Walk the halls of some secondary private schools in Ohio and you will see students adorned in what appears to be typical school attire: striped skirts, traditional ties and stark white button-up oxfords.



What you do not see are the amazing women around the globe who use sewing skills, passed down from generation to generation, to craft the uniforms. Nor do you see a Kent State University alumna whose heart for humanity has turned a fashion dream into an ethical business that empowers women out of poverty.

Meet Hilary Dell. In 2010 she graduated from Kent State’s Fashion School and entered the fashion industry only to be dismayed by the waste and unethical practices that surrounded her. Instead of taking part, Hilary reflected on an internship she once completed in Uganda, Africa.

“I just saw the effect that fair trade had on women living in remote areas who don’t have a lot of access to income,” Dell said. “I was really inspired by that and just decided to make that what I do with my life, is to help those women.”

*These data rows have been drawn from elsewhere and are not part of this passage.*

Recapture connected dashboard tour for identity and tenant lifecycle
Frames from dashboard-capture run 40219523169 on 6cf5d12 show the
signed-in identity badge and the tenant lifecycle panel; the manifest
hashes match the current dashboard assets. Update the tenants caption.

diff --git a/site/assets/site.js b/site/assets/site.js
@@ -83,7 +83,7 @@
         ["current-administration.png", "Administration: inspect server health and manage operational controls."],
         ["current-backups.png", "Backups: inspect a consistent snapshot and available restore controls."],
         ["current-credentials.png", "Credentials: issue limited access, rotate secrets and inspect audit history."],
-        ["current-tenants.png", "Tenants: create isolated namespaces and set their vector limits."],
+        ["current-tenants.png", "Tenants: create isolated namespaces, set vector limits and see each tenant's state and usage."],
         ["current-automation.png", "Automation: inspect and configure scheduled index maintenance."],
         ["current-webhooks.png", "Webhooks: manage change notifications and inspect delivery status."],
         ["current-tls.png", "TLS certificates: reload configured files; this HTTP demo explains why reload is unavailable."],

Dell started One Seed Heritage, a company that partners with women around the globe to ethically sew sustainable uniforms for private schools in Ohio, including Gilmour Academy, Gates Mills; Our Lady of the Elms, Akron; Beaumont School, Cleveland Heights; Magnificat High School, Rocky River; and St. Ursula Academy, Cincinnati.

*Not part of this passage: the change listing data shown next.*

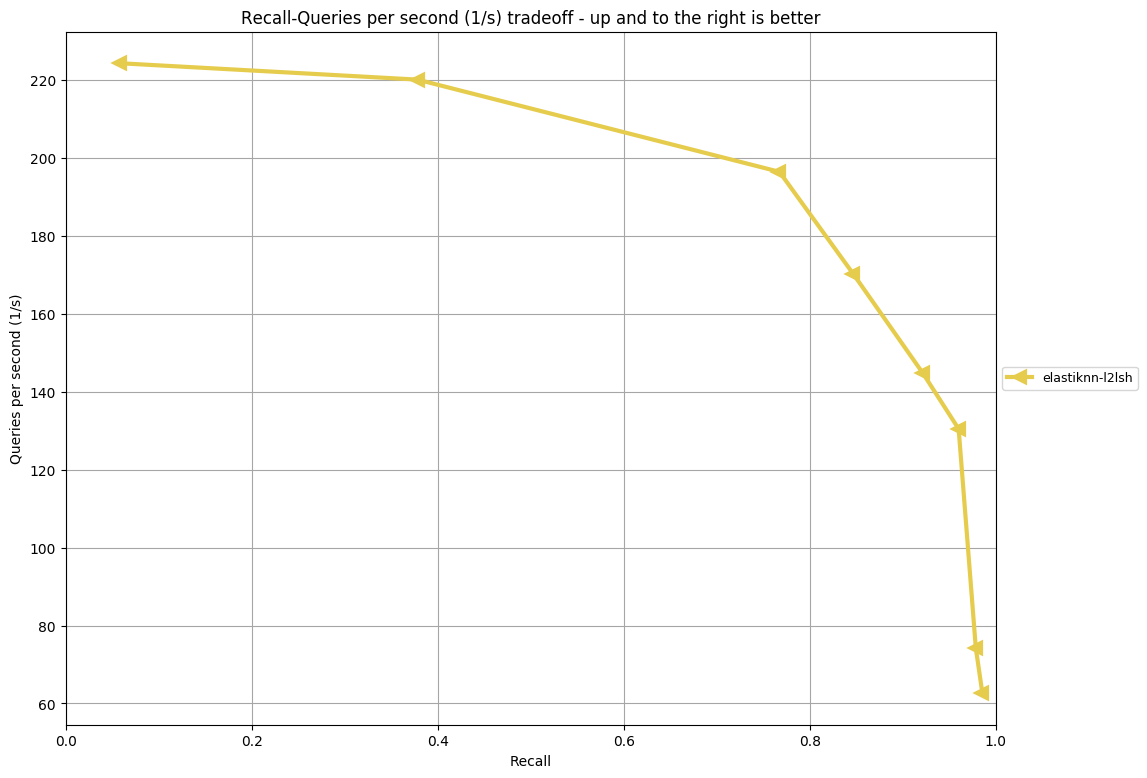
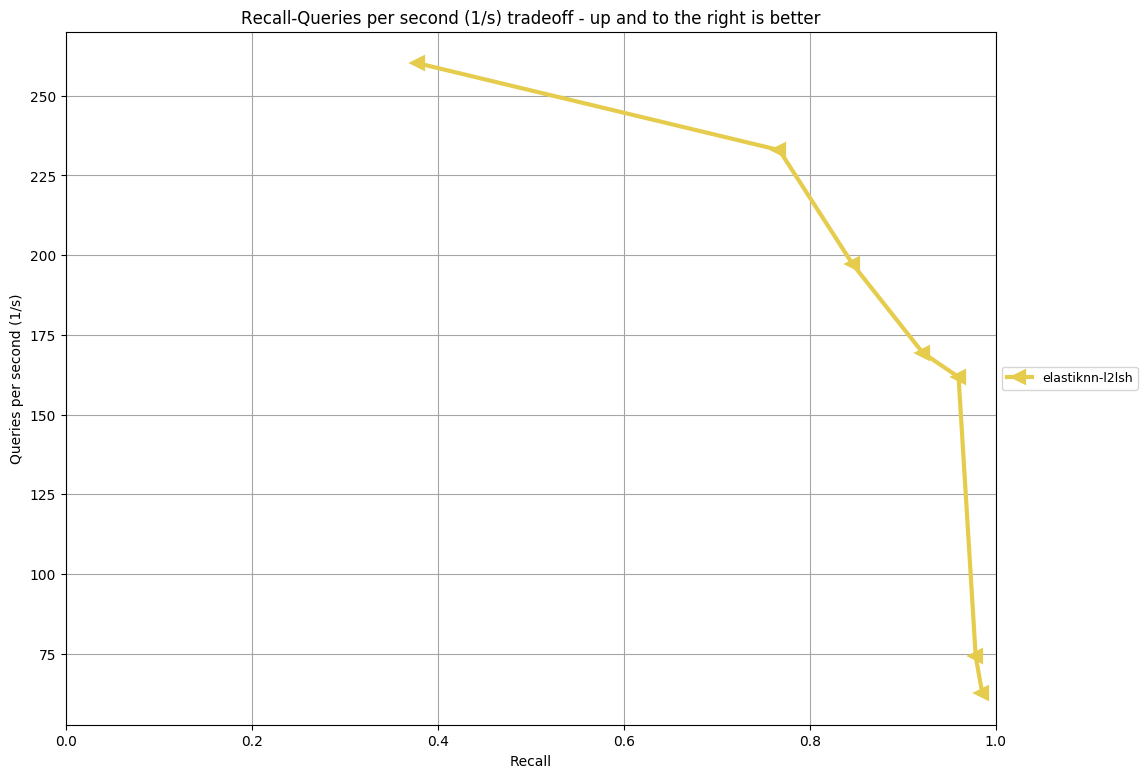
Results from official run

diff --git a/docs/pages/performance/fashion-mnist/results.md b/docs/pages/performance/fashion-mnist/results.md
@@ -13,24 +13,24 @@
 |eknn-l2lsh|L=200 k=4 w=512 candidates=500 probes=3|0.296|146.603|
 |eknn-l2lsh|L=100 k=2 w=512 candidates=500 probes=0|0.352|196.235|
 |eknn-l2lsh|L=200 k=4 w=512 candidates=1000 probes=3|0.367|130.788|
-|eknn-l2lsh|L=100 k=4 w=1024 candidates=500 probes=0|0.378|220.131|
+|eknn-l2lsh|L=100 k=4 w=1024 candidates=500 probes=0|0.379|260.192|
 |eknn-l2lsh|L=100 k=2 w=512 candidates=1000 probes=0|0.444|167.630|
-|eknn-l2lsh|L=100 k=4 w=1024 candidates=1000 probes=0|0.446|187.471|
+|eknn-l2lsh|L=100 k=4 w=1024 candidates=1000 probes=0|0.446|218.060|
 |eknn-l2lsh|L=100 k=10 w=2048 candidates=500 probes=3|0.515|153.925|
 |eknn-l2lsh|L=100 k=10 w=2048 candidates=1000 probes=3|0.570|136.792|
-|eknn-l2lsh|L=100 k=4 w=1024 candidates=500 probes=3|0.635|185.409|
+|eknn-l2lsh|L=100 k=4 w=1024 candidates=500 probes=3|0.634|212.940|
 |eknn-l2lsh|L=100 k=2 w=512 candidates=500 probes=3|0.659|151.947|
-|eknn-l2lsh|L=100 k=4 w=1024 candidates=1000 probes=3|0.716|162.176|
+|eknn-l2lsh|L=100 k=4 w=1024 candidates=1000 probes=3|0.717|182.555|
 |eknn-l2lsh|L=100 k=2 w=512 candidates=1000 probes=3|0.758|135.037|
-|eknn-l2lsh|L=100 k=4 w=2048 candidates=500 probes=0|0.767|196.462|
+|eknn-l2lsh|L=100 k=4 w=2048 candidates=500 probes=0|0.767|232.952|
 |eknn-l2lsh|L=200 k=2 w=1024 candidates=500 probes=0|0.784|138.776|
 |eknn-l2lsh|L=100 k=2 w=2048 candidates=500 probes=0|0.832|125.240|
-|eknn-l2lsh|L=100 k=4 w=2048 candidates=1000 probes=0|0.847|170.261|
+|eknn-l2lsh|L=100 k=4 w=2048 candidates=1000 probes=0|0.846|197.181|
 |eknn-l2lsh|L=200 k=2 w=1024 candidates=1000 probes=0|0.867|124.034|
 |eknn-l2lsh|L=100 k=2 w=2048 candidates=1000 probes=0|0.910|113.675|
-|eknn-l2lsh|L=100 k=4 w=2048 candidates=500 probes=3|0.922|144.801|
+|eknn-l2lsh|L=100 k=4 w=2048 candidates=500 probes=3|0.921|169.443|
 |eknn-l2lsh|L=200 k=2 w=1024 candidates=500 probes=3|0.950|79.221|
 |eknn-l2lsh|L=100 k=2 w=2048 candidates=500 probes=3|0.957|65.946|
-|eknn-l2lsh|L=100 k=4 w=2048 candidates=1000 probes=3|0.960|130.473|
+|eknn-l2lsh|L=100 k=4 w=2048 candidates=1000 probes=3|0.960|161.772|
 |eknn-l2lsh|L=200 k=2 w=1024 candidates=1000 probes=3|0.979|74.191|
 |eknn-l2lsh|L=100 k=2 w=2048 candidates=1000 probes=3|0.986|62.632|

The women sew recycled jeans into skirts. The shirts are made with organic cotton from fair trade organizations that work with small farmers. The ties are created out of previously worn skirts.

Dell credits her success to Bad Girl Ventures® - a nonprofit organization that helps women start and grow businesses in Kent, Ohio and surrounding communities, including Cleveland and Cincinnati.

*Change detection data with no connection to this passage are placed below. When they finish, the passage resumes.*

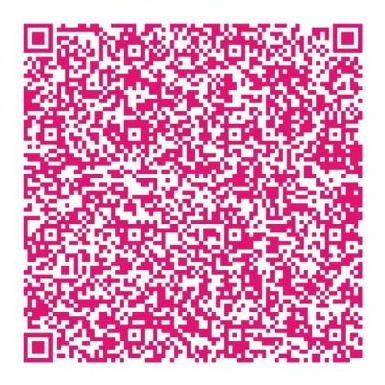
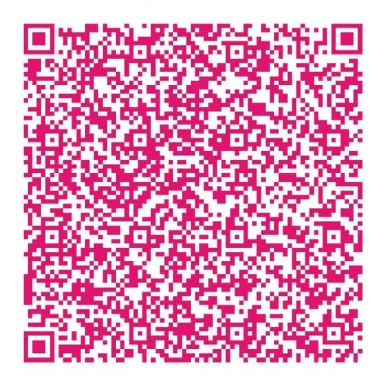
Update bKash QR code and number to 01521752871 with high-resolution matrix

diff --git a/index.html b/index.html
@@ -567,7 +567,7 @@
             <div class="receipt-qr-media">
               <div class="receipt-qr-header-tag"><i class="fa-solid fa-qrcode"></i> BANGLA QR</div>
               <img src="assets/bkash-qr-matrix.png" alt="bKash Bangla QR" class="receipt-qr-img" />
-              <div class="receipt-qr-sublabel"><strong>01533958357</strong> (সেন্ড মানি)</div>
+              <div class="receipt-qr-sublabel"><strong>01521752871</strong> (সেন্ড মানি)</div>
             </div>
             <div class="receipt-qr-info">
               <div class="receipt-qr-badge">
@@ -581,7 +581,10 @@
               <div class="receipt-qr-grid">
                 <div>
                   <span class="qg-lbl">বিকাশ পার্সোনাল নম্বর:</span>
-                  <strong class="qg-val text-pink">01533958357</strong>
+                  <div style="display:flex;align-items:center;gap:0.35rem">
+                    <strong class="qg-val text-pink">01521752871</strong>
+                    <button type="button" class="btn-copy-num" onclick="copyBkashNumber()" title="কপি"><i class="fa-solid fa-copy"></i></button>
+                  </div>
                 </div>
                 <div>
                   <span class="qg-lbl">রেফারেন্স (Ref Code):</span>
@@ -686,7 +689,7 @@
               <div class="ps-info-row">
                 <span class="ps-i-lbl">বিকাশ পার্সোনাল নম্বর:</span>
                 <div style="display:flex;align-items:center;gap:0.4rem">
-                  <span class="ps-i-val ps-bkash-num">01533958357</span>
+                  <span class="ps-i-val ps-bkash-num">01521752871</span>
                   <button type="button" class="btn-copy-num" onclick="copyBkashNumber()" title="নম্বর কপি করুন"><i class="fa-solid fa-copy"></i></button>
                 </div>
               </div>
@@ -702,7 +705,7 @@
                 <strong>কিভাবে পেমেন্ট করবেন?</strong>
                 <ol>
                   <li>বিকাশ অ্যাপ ওপেন করে <strong>"কিউআর স্ক্যান"</strong> অপশনে যান।</li>
-                  <li>পাশের বাংলা QR স্ক্যান করুন অথবা <strong>01533958357</strong> নম্বরে সেন্ড মানি করুন।</li>
+                  <li>পাশের বাংলা QR স্ক্যান করুন অথবা <strong>01521752871</strong> নম্বরে সেন্ড মানি করুন।</li>
                   <li>অ্যামাউন্টে ঠিক <strong><span id="ps-step-amt">৳০</span></strong> লিখুন।</li>
                   <li>রেফারেন্সে <strong><span id="ps-step-ref">রুম নং</span></strong> লিখে পিন দিয়ে কনফার্ম করুন।</li>
                 </ol>
@@ -719,7 +722,7 @@
       <div class="modal-footer" style="display:flex;justify-content:space-between;flex-wrap:wrap;gap:0.5rem">
         <button type="button" class="btn btn-secondary" data-close-modal="modal-payment-slip">বন্ধ করুন</button>
         <div style="display:flex;gap:0.4rem;flex-wrap:wrap">
-          <a href="assets/bkash-qr-matrix.png" download="bkash-bangla-qr-01533958357.png" class="btn btn-outline-pink btn-sm"><i class="fa-solid fa-download"></i> QR ছবি সেভ</a>
+          <a href="assets/bkash-qr-matrix.png" download="bkash-bangla-qr-01521752871.png" class="btn btn-outline-pink btn-sm"><i class="fa-solid fa-download"></i> QR ছবি সেভ</a>
           <button type="button" class="btn btn-success btn-sm" id="ps-btn-whatsapp"><i class="fa-brands fa-whatsapp"></i> WhatsApp-এ পাঠান</button>
           <button type="button" class="btn btn-primary btn-sm" onclick="printPaymentSlip()"><i class="fa-solid fa-print"></i> স্লিপ প্রিন্ট / PDF</button>
         </div>

diff --git a/js/receipt.js b/js/receipt.js
@@ -17,7 +17,7 @@ ${tk(bill.other) > 0 ? `• অন্যান্য চার্জ: ৳${tk(bi
 পরিশোধিত: ৳${tk(bill.paid).toLocaleString('en-IN')}
 ${tk(bill.due) > 0 ? `*বকেয়া: ৳${tk(bill.due).toLocaleString('en-IN')}*\n` : ''}${tk(bill.advance) > 0 ? `*অতিরিক্ত জমা (পরবর্তী মাসে সমন্বয় হবে): ৳${tk(bill.advance).toLocaleString('en-IN')}*\n` : ''}${bill.comment ? `নোট: ${bill.comment}\n` : ''}--------------------------------
 ${payableAmt > 0 ? `📲 *বিকাশ পেমেন্ট (Send Money):*
-• বিকাশ পার্সোনাল: *01533958357*
+• বিকাশ পার্সোনাল: *01521752871*
 • প্রদেয় টাকার পরিমাণ: *৳${payableAmt.toLocaleString('en-IN')}*
 • রেফারেন্স: *রুম ${room.number}*
 (বিকাশ বা ব্যাংক অ্যাপের বাংলা QR কোড স্ক্যান করেও দিতে পারবেন)
@@ -234,13 +234,13 @@ window.printPaymentSlip = function() {
 
 window.copyBkashNumber = function() {
   if (navigator.clipboard) {
-    navigator.clipboard.writeText('01533958357').then(() => {
-      toast('বিকাশ নম্বর 01533958357 কপি হয়েছে!', 'success');
+    navigator.clipboard.writeText('01521752871').then(() => {
+      toast('বিকাশ নম্বর 01521752871 কপি হয়েছে!', 'success');
     }).catch(() => {
-      toast('বিকাশ নম্বর: 01533958357', 'info');
+      toast('বিকাশ নম্বর: 01521752871', 'info');
     });
   } else {
-    toast('বিকাশ নম্বর: 01533958357', 'info');
+    toast('বিকাশ নম্বর: 01521752871', 'info');
   }
 };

“We want to target female entrepreneurs so that they are fundable and they are loan ready,” said Réka Barabás, NEO market manager for Bad Girl Ventures. “They can start dreaming bigger so that their businesses grow.”

Bad Girl Ventures has now teamed up with LaunchNET Kent State to offer classes through the EXPLORE program, taught by successful local business owners and professionals.

Jessica Campi joined the program to learn how to start a kickboxing fitness gym.

“My children will be in school next year, fulltime, and I don’t want to sit behind a desk,” Campi said. “I want to do something that I’m passionate about.”

Others participants want to take their businesses to the next level. After graduating from Kent State last fall, Jessica Trevino co-founded Weldon + Lee - a digital creative agency.

“Every class I leave feeling motivated,” Trevino said. “I’ve learned so much and I get more and more excited each week.”

“It’s been so exciting over the past few weeks to see them grow and be more confident in presenting their ideas and realizing this can be a reality,” said Tabitha Martin, advisor for Venture Initiatives at LaunchNET Kent State. “It’s really exciting to be able to help in just a little way.”

For Dell, that little help has gone a long way. The uniforms that she has sold have helped the sewing cooperative in Guatemala buy its own sewing workshop.

“The business skills that I learn here, I take back with me to Guatemala and help them grow their own women-owned businesses,” Dell said.

The first EXPLORE class graduated May 17, 2016. Classes will return to Kent State next Spring.

For more information on Bad Girl Ventures, visit

For more information on LaunchNET Kent State, visit

POSTED: Friday, June 10, 2016 09:19 AM
Updated: Thursday, December 8, 2022 05:24 PM
Kristin Anderson